The blades are what cut through the material and get the job done – whether it’s for precision or power.

What types of saw blades are available for the reciprocating saw? There are almost a limitless amount of blades you can choose from, made for a variety of applications. Whether it’s wood, metal, pvc piping, bushes – from the standard blades to specialised blades – you name it, there’s a blade for it.

Your starting blade will often be a blade designed for wood cutting, a generic blade inclusive within a reciprocating saw kit.

Blade: Teeth & Design

As blades are made differently, each design – whether it’s blade composition, blade material, TPI, etc – to cut through any material, no matter how powerful or light your saw may be – you will need an effective blade to get the job done.

Reciprocating-saw-safety

Teeth

A blade contains teeth, which are the sharp indents on the blade.
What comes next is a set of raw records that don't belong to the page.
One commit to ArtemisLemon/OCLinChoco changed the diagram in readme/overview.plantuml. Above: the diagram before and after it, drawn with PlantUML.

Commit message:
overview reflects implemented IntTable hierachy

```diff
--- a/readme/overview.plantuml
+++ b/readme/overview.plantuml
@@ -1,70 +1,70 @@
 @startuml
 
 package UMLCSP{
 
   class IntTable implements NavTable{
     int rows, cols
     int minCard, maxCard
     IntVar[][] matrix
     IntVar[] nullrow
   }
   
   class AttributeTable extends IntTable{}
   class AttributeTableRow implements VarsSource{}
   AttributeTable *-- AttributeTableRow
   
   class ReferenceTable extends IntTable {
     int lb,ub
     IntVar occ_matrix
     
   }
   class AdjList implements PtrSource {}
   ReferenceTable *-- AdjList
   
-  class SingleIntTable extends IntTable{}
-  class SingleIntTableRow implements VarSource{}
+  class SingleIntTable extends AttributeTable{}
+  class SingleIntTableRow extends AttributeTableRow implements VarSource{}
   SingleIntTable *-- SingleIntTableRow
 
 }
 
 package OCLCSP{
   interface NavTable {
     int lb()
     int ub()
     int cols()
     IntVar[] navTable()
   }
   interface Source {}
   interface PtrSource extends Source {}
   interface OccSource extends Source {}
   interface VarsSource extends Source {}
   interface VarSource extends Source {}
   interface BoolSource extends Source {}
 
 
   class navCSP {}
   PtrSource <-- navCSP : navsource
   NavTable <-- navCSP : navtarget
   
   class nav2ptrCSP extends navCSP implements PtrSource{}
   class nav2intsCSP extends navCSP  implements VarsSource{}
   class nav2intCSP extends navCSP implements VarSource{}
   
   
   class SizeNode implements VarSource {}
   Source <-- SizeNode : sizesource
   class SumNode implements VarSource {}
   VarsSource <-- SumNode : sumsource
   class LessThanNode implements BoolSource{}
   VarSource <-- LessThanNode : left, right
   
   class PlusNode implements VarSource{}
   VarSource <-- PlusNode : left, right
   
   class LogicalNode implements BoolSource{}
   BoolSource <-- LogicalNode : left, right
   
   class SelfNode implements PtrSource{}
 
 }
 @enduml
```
Different materials will require a different set of teeth, and like you would your own, it’s important to take care of them.

A blade’s teeth are grouped by the number of teeth per inch, TPI.

TPI ranges from 2 to 24. The higher the TPI is, the smoother but also slower your cut will be.

The lower the TPI, the faster your cut will be, however it will be rougher than a higher TPI.

A blade with a lower TPI is more suited for wood, whereas a higher TPI would be more suitable for cuts involving metal.

Design

Reciprocating saw blades are usually found in the two following compositions, high carbon steel, and high-speed steel. The two can be mixed to create a Bi-Metal blade.

High Carbon Steel

High carbon steel is the most common blade you will find, and is also a very cost-affordable blade. It’s an extremely flexible blade, allowing for bending without breaking.

Used specifically for softer materials, such as softwoods and plastics, high carbon steel blades are also the least durable out of all blades, becoming blunt when used on hardwoods and metals.

High-Speed Steel

High-speed steel blades are harder than high carbon steel and are also less flexible. This means that they are more likely to break when forced to bend, so it’s important to choose the correct blade for different material.

The sturdiness of the blade allows for cuts on hardwoods and some metals without dulling of the blade.

Bi-Metal Blades

Bi-Metal Blades are a mix of both high-speed steel and high carbon steel blades.

Combining both durability and flexibility, these blades can last up to ten times the lifespan of a carbon steel blade. They are the blade of choice for many contractors due to their longevity, however, they’re a little pricier than the alternative blades.

If you compare the benefits of the blade, the price is well worth it, don’t you think so?

Using The Wrong Blade: What Happens

As each blade is designed for a specific application, it’s best you use this solely for that application, interchanging between blades when necessary.

Remember, safety first.

Using the incorrect blade can have many consequences, which primarily include damage to your blade. Blades can bend, often becoming broken when used at the wrong speed and on the wrong material.

This not only damages your blade and also your reciprocating saw itself, but it can also cause an accident which could prove fatal.

This is also can add up to create an expensive replacement, as many blades designed for specific applications, such as masonry and nail embedded wooden blades, are often expensive.

Summary

You should now be aware of the amount of blades available to you for cutting materials, which will increase the knowledge and also the techniques of your trade.

We’ve hammered this home in this article, yet the main reasons to pair up an application with the correct blade will benefit your quality of work, your saw and blade – and also yourself, both physically and financially.

It can never hurt to have too many blades available to use.

I’d like to hear your thoughts, though.

Perhaps you have a favorite blade you like to work with, or a specific brand in mind?

Leave your comments and thoughts below.

Related Questions

What are some examples of different blades and attachments I can use?

There are many to list, however here are some specific blade applications, which are just the he tip of the iceberg:

  • Wood
  • Metal
  • Nail-embedded wood
  • PVC piping
  • Plasterboards
  • Tile and clay
  • Masonry
  • Wire brush/sander attachments

Are reciprocating saw blades universal?

Yes – all reciprocating saw blades are universal, which adds to the versatility of these power tools.

From different manufacturers and designs, the reciprocating saw’s universal shank allows for all blades to be used with your model of saw.

James Thomas

James Thomas

Tool Enthusiast

Leave a Comment

Your email address will not be published. Required fields are marked *